Wherever the string "QCheckBox" shows up in the records below, return that line.
◇ ◇ ◇
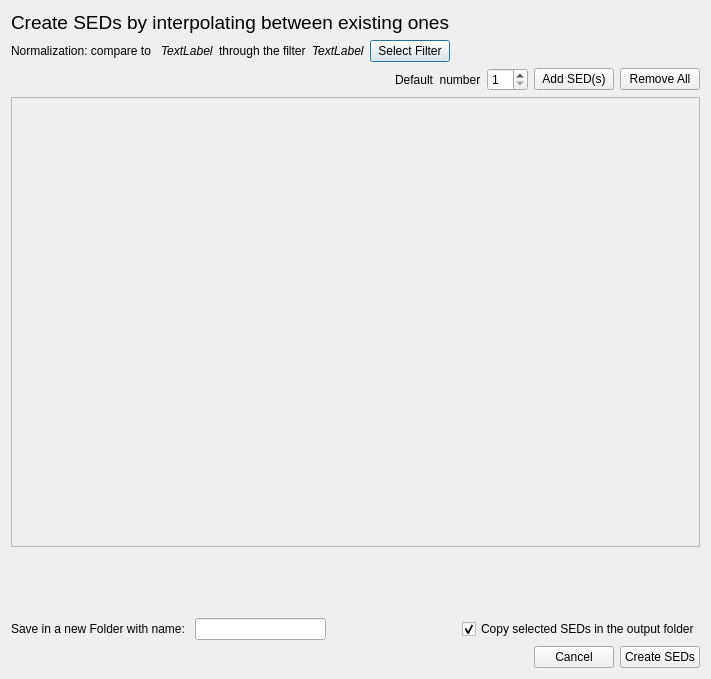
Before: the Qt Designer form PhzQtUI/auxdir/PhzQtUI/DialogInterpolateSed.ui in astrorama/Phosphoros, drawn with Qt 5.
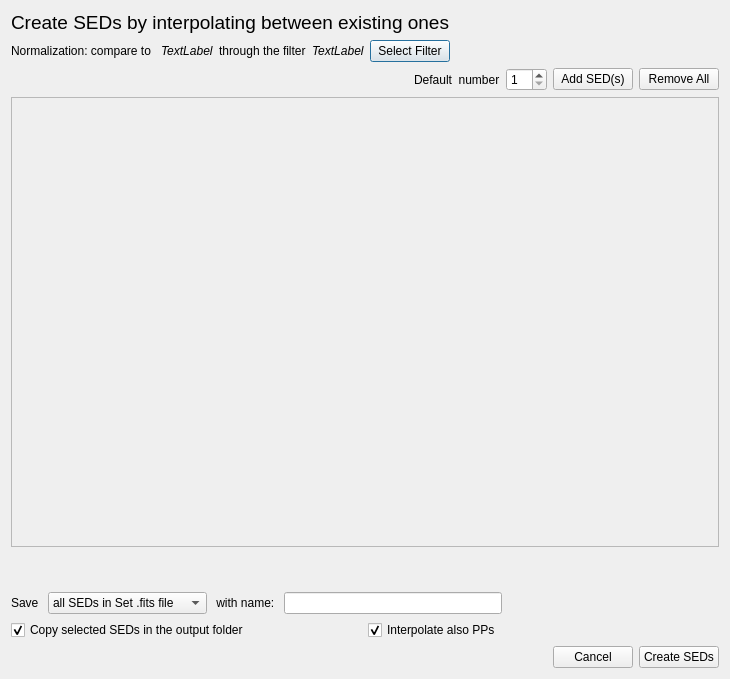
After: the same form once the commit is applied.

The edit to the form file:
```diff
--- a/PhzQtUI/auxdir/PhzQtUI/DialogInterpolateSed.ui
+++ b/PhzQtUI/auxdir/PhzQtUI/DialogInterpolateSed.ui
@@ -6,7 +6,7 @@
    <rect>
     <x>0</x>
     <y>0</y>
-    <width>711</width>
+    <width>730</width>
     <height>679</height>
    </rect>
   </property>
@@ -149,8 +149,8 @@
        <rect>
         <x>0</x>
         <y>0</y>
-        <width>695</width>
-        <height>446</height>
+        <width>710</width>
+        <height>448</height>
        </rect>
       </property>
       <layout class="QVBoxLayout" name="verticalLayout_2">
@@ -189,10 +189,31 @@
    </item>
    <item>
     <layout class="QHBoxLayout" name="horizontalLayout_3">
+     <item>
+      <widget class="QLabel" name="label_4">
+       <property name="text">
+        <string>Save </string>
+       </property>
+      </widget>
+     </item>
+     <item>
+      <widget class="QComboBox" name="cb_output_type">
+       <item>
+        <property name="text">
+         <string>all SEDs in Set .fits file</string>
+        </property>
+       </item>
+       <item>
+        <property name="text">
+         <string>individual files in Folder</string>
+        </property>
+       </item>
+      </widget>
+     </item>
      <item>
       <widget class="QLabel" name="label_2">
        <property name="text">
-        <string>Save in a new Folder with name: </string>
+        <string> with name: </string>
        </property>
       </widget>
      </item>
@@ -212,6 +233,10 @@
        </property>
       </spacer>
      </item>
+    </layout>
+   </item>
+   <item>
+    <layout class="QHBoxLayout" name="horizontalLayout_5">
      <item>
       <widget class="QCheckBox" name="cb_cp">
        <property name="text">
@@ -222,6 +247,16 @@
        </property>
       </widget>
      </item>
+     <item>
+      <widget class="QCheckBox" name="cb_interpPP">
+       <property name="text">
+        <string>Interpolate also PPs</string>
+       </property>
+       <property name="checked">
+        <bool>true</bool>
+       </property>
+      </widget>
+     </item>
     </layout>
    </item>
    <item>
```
◇ ◇ ◇
▶ _Task solution_:
       <widget class="QCheckBox" name="cb_cp">
+      <widget class="QCheckBox" name="cb_interpPP">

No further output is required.